TASK DESCRIPTION ▸
Below are entries to reproduce exactly, apart from their pictures.

(Front-end code edit data)
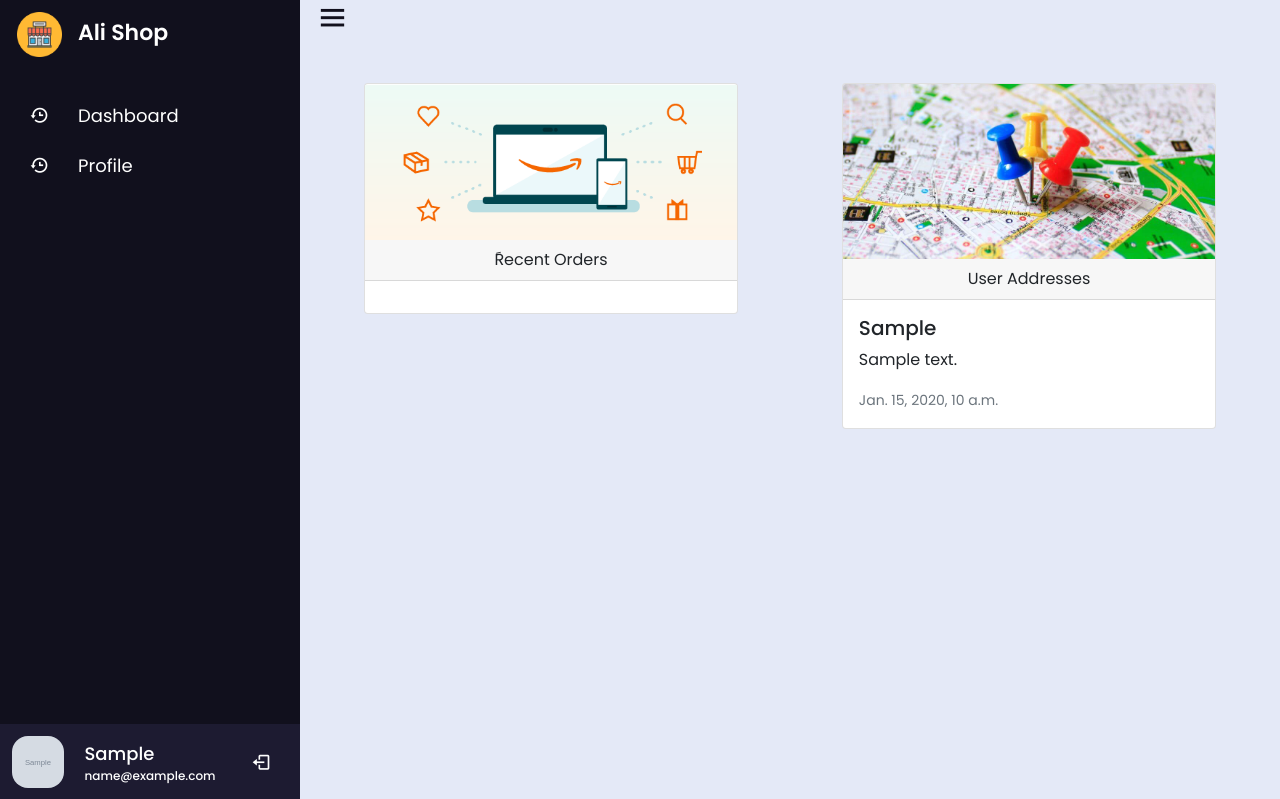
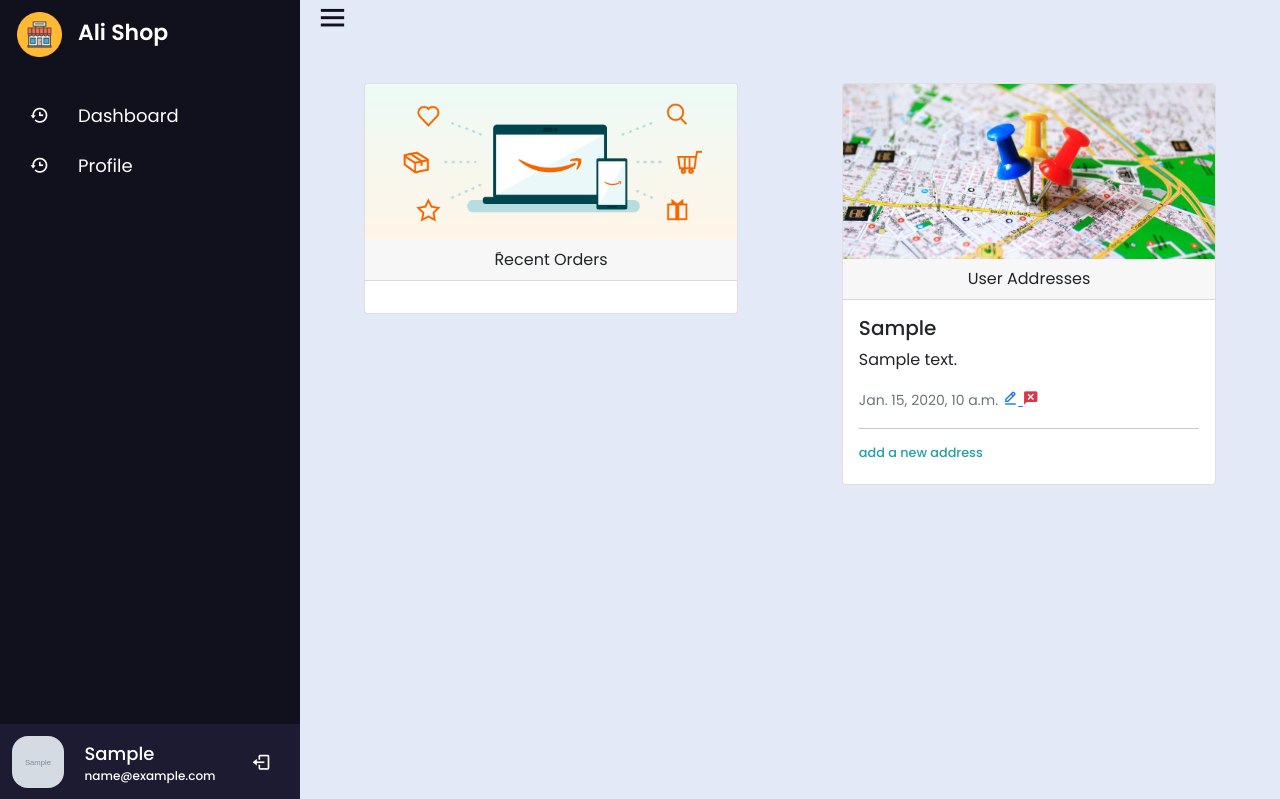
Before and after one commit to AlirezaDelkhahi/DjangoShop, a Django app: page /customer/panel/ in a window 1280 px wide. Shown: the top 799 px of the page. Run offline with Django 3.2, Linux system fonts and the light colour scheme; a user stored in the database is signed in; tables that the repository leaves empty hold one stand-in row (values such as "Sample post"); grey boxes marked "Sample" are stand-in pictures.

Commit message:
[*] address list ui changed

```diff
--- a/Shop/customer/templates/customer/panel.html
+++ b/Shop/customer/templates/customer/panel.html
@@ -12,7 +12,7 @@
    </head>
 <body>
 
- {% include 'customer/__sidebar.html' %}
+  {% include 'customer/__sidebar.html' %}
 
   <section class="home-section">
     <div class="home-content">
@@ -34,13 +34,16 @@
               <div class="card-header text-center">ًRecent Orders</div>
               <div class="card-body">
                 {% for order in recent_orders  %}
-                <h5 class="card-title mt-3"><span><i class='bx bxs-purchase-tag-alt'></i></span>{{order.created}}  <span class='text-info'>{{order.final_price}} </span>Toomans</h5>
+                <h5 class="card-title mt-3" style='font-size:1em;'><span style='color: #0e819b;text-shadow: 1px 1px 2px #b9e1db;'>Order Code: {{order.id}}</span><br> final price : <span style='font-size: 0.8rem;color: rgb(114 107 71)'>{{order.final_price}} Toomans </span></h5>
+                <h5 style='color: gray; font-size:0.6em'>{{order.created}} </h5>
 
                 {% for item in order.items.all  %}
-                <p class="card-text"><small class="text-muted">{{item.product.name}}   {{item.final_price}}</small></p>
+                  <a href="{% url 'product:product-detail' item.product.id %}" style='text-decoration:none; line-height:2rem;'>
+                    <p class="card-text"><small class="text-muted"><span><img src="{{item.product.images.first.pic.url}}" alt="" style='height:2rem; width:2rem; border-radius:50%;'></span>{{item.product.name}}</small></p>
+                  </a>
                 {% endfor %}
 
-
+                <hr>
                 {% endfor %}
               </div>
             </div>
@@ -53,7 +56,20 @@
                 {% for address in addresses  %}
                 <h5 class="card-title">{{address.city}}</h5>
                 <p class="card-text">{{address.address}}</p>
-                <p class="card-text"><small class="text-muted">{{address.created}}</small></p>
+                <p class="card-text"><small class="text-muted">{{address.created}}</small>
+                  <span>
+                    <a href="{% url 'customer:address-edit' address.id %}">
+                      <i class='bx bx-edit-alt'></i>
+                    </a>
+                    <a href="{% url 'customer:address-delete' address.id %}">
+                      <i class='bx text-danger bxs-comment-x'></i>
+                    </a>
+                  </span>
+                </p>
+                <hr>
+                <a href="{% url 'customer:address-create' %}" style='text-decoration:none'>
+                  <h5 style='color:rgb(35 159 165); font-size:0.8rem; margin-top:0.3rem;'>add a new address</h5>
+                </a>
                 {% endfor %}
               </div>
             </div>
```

EXERCISE RESULT ▸
Before and after one commit to AlirezaDelkhahi/DjangoShop, a Django app: page /customer/panel/ in a window 1280 px wide. Shown: the top 799 px of the page. Run offline with Django 3.2, Linux system fonts and the light colour scheme; a user stored in the database is signed in; tables that the repository leaves empty hold one stand-in row (values such as "Sample post"); grey boxes marked "Sample" are stand-in pictures.

Commit message:
[*] address list ui changed

```diff
--- a/Shop/customer/templates/customer/panel.html
+++ b/Shop/customer/templates/customer/panel.html
@@ -12,7 +12,7 @@
    </head>
 <body>
 
- {% include 'customer/__sidebar.html' %}
+  {% include 'customer/__sidebar.html' %}
 
   <section class="home-section">
     <div class="home-content">
@@ -34,13 +34,16 @@
               <div class="card-header text-center">ًRecent Orders</div>
               <div class="card-body">
                 {% for order in recent_orders  %}
-                <h5 class="card-title mt-3"><span><i class='bx bxs-purchase-tag-alt'></i></span>{{order.created}}  <span class='text-info'>{{order.final_price}} </span>Toomans</h5>
+                <h5 class="card-title mt-3" style='font-size:1em;'><span style='color: #0e819b;text-shadow: 1px 1px 2px #b9e1db;'>Order Code: {{order.id}}</span><br> final price : <span style='font-size: 0.8rem;color: rgb(114 107 71)'>{{order.final_price}} Toomans </span></h5>
+                <h5 style='color: gray; font-size:0.6em'>{{order.created}} </h5>
 
                 {% for item in order.items.all  %}
-                <p class="card-text"><small class="text-muted">{{item.product.name}}   {{item.final_price}}</small></p>
+                  <a href="{% url 'product:product-detail' item.product.id %}" style='text-decoration:none; line-height:2rem;'>
+                    <p class="card-text"><small class="text-muted"><span><img src="{{item.product.images.first.pic.url}}" alt="" style='height:2rem; width:2rem; border-radius:50%;'></span>{{item.product.name}}</small></p>
+                  </a>
                 {% endfor %}
 
-
+                <hr>
                 {% endfor %}
               </div>
             </div>
@@ -53,7 +56,20 @@
                 {% for address in addresses  %}
                 <h5 class="card-title">{{address.city}}</h5>
                 <p class="card-text">{{address.address}}</p>
-                <p class="card-text"><small class="text-muted">{{address.created}}</small></p>
+                <p class="card-text"><small class="text-muted">{{address.created}}</small>
+                  <span>
+                    <a href="{% url 'customer:address-edit' address.id %}">
+                      <i class='bx bx-edit-alt'></i>
+                    </a>
+                    <a href="{% url 'customer:address-delete' address.id %}">
+                      <i class='bx text-danger bxs-comment-x'></i>
+                    </a>
+                  </span>
+                </p>
+                <hr>
+                <a href="{% url 'customer:address-create' %}" style='text-decoration:none'>
+                  <h5 style='color:rgb(35 159 165); font-size:0.8rem; margin-top:0.3rem;'>add a new address</h5>
+                </a>
                 {% endfor %}
               </div>
             </div>
```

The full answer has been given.